__Activity__: The answer must be a single number: how many lines of the records below contain "next".

[Code change snippets]
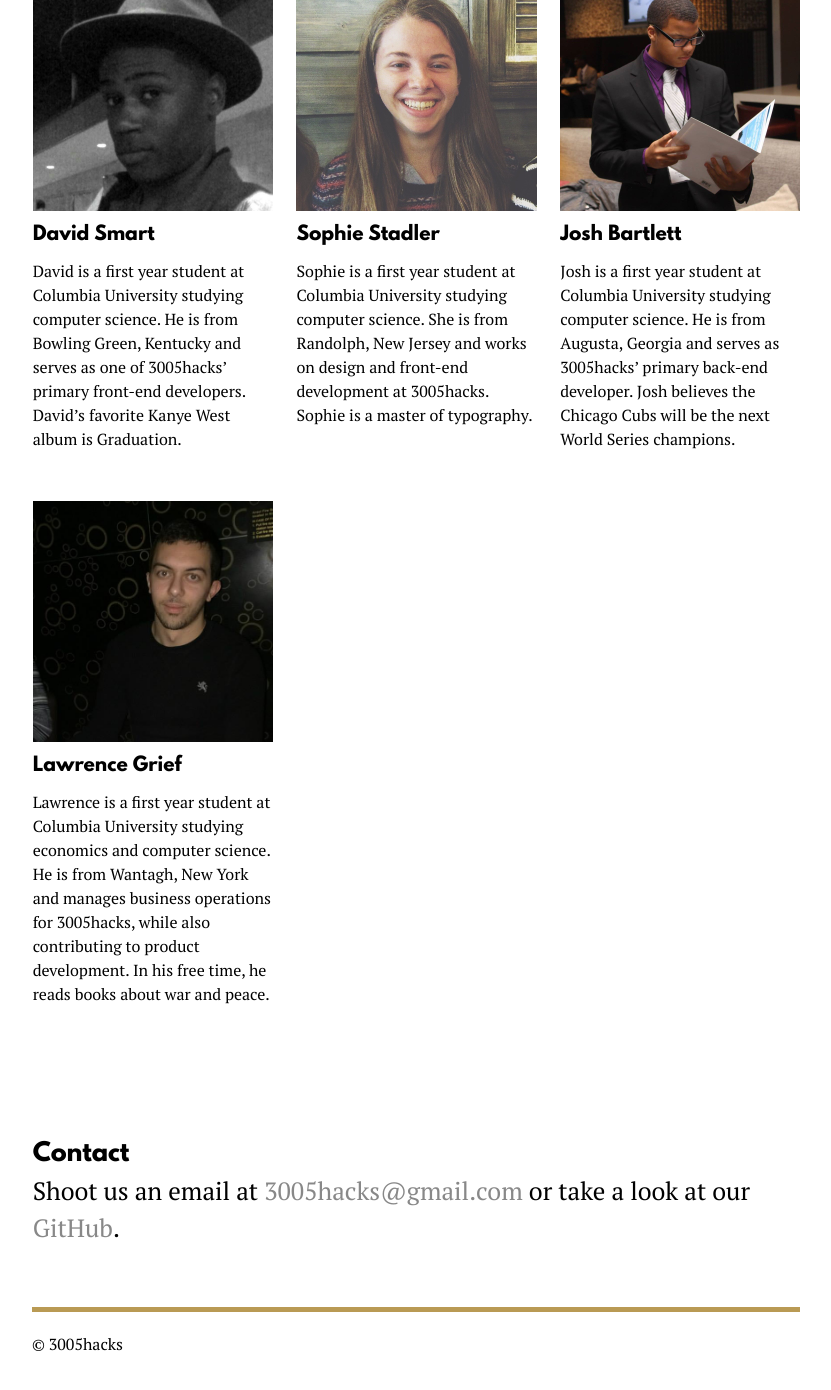
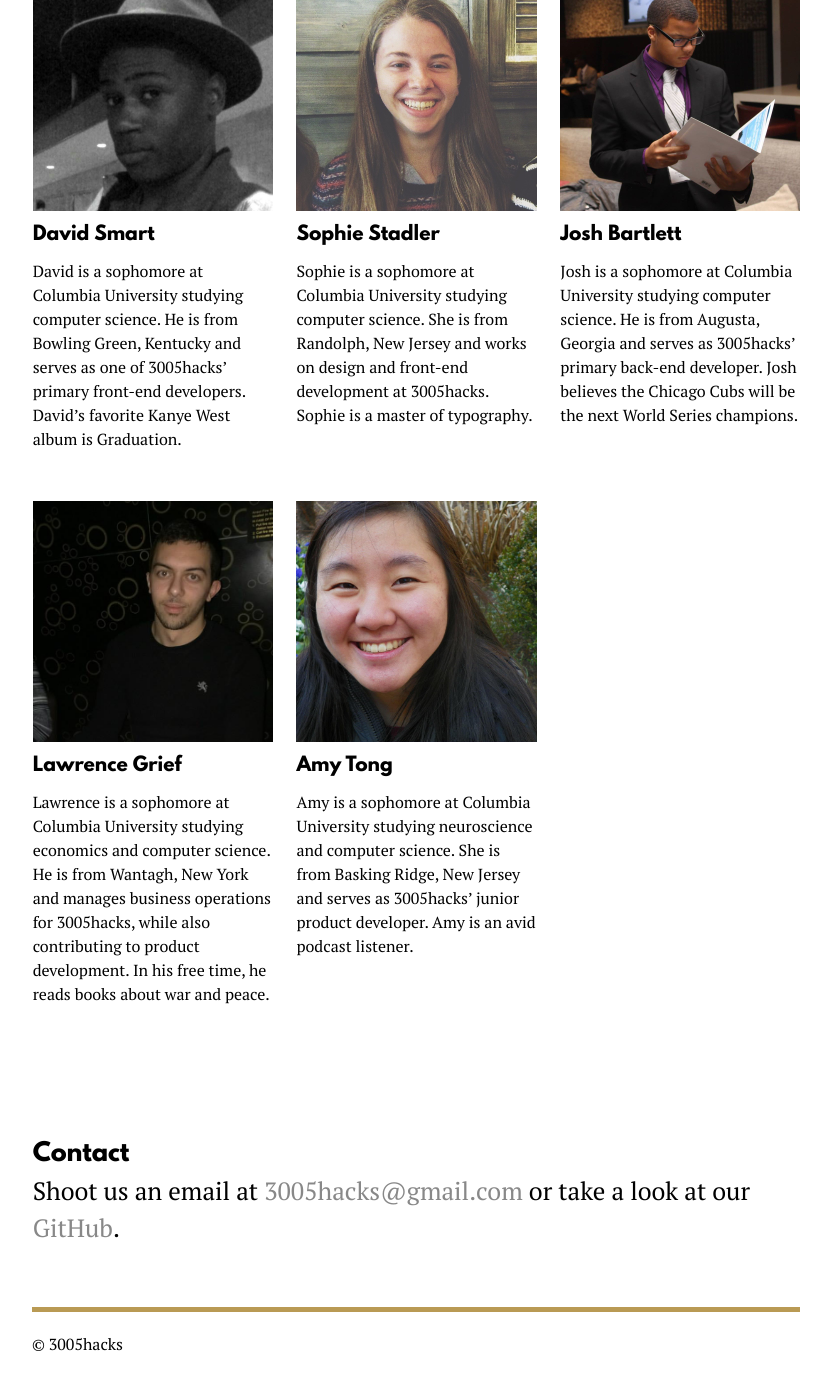
Before and after one commit to 3005hacks/3005hacks, a Jekyll site: the page built from index.html, in a window 1280 px wide and 1400 px high, scrolled down 805 px. Shown: the top 1390 px of the window, without its empty margins (224-1055 px from the left). Built offline with Jekyll 4.4.1, drawn with Linux system fonts in a browser that asks for light colours; nearby versions of some CDN libraries.

Commit message:
Update members.yml
we're sophs

```diff
--- a/_data/members.yml
+++ b/_data/members.yml
@@ -1,27 +1,34 @@
 - name: David Smart
-  description: "David is a first year student at Columbia University studying computer science. He is from Bowling Green, Kentucky and serves as one of 3005hacks&rsquo; primary front-end developers. David&rsquo;s favorite Kanye West album is Graduation."
+  description: "David is a sophomore at Columbia University studying computer science. He is from Bowling Green, Kentucky and serves as one of 3005hacks&rsquo; primary front-end developers. David&rsquo;s favorite Kanye West album is Graduation."
   image: 'static/images/david_hat.jpg'
   twitter: 'http://twitter.com/therealdsmart'
   linkedin: 'https://linkedin.com/in/davidsmart21'
   github: 'https://github.com/therealdsmart'
 
 - name: Sophie Stadler
-  description: "Sophie is a first year student at Columbia University studying computer science. She is from Randolph, New Jersey and works on design and front-end development at 3005hacks. Sophie is a master of typography."
+  description: "Sophie is a sophomore at Columbia University studying computer science. She is from Randolph, New Jersey and works on design and front-end development at 3005hacks. Sophie is a master of typography."
   image: 'static/images/soph_linked.jpg'
   twitter: 'http://twitter.com/sophstad'
   linkedin: 'https://linkedin.com/in/sophiestadler'
   github: 'https://github.com/sophstad'
 
 - name: Josh Bartlett
-  description: "Josh is a first year student at Columbia University studying computer science. He is from Augusta, Georgia and serves as 3005hacks&rsquo; primary back-end developer. Josh believes the Chicago Cubs will be the next World Series champions."
+  description: "Josh is a sophomore at Columbia University studying computer science. He is from Augusta, Georgia and serves as 3005hacks&rsquo; primary back-end developer. Josh believes the Chicago Cubs will be the next World Series champions."
   image: 'static/images/josh_folder.jpg'
   twitter: 'http://twitter.com/jcbartlett25'
   linkedin: 'https://linkedin.com/in/jcbartlett'
   github: 'https://github.com/jcbartlett25'
 
 - name: Lawrence Grief
-  description: "Lawrence is a first year student at Columbia University studying economics and computer science. He is from Wantagh, New York and manages business operations for 3005hacks, while also contributing to product development. In his free time, he reads books about war and peace."
+  description: "Lawrence is a sophomore at Columbia University studying economics and computer science. He is from Wantagh, New York and manages business operations for 3005hacks, while also contributing to product development. In his free time, he reads books about war and peace."
   image: 'static/images/larry_bruh.jpg'
   twitter: 'http://twitter.com/largrief'
   linkedin: 'https://www.linkedin.com/pub/lawrence-grief/b3/177/41a'
   github: 'https://github.com/larryslaughter'
+
+- name: Amy Tong
+  description: "Amy is a sophomore at Columbia University studying neuroscience and computer science. She is from Basking Ridge, New Jersey and serves as 3005hacks&rsquo; junior product developer. Amy is an avid podcast listener."
+  image: 'static/images/amy_bighead.jpg'
+  twitter: 'http://twitter.com/amytong96'
+  linkedin: 'https://www.linkedin.com/pub/amy-tong/a1/9a8/44a?trk=pub-pbmap'
+  github: 'https://github.com/amytong'
```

__Exercise result__: 2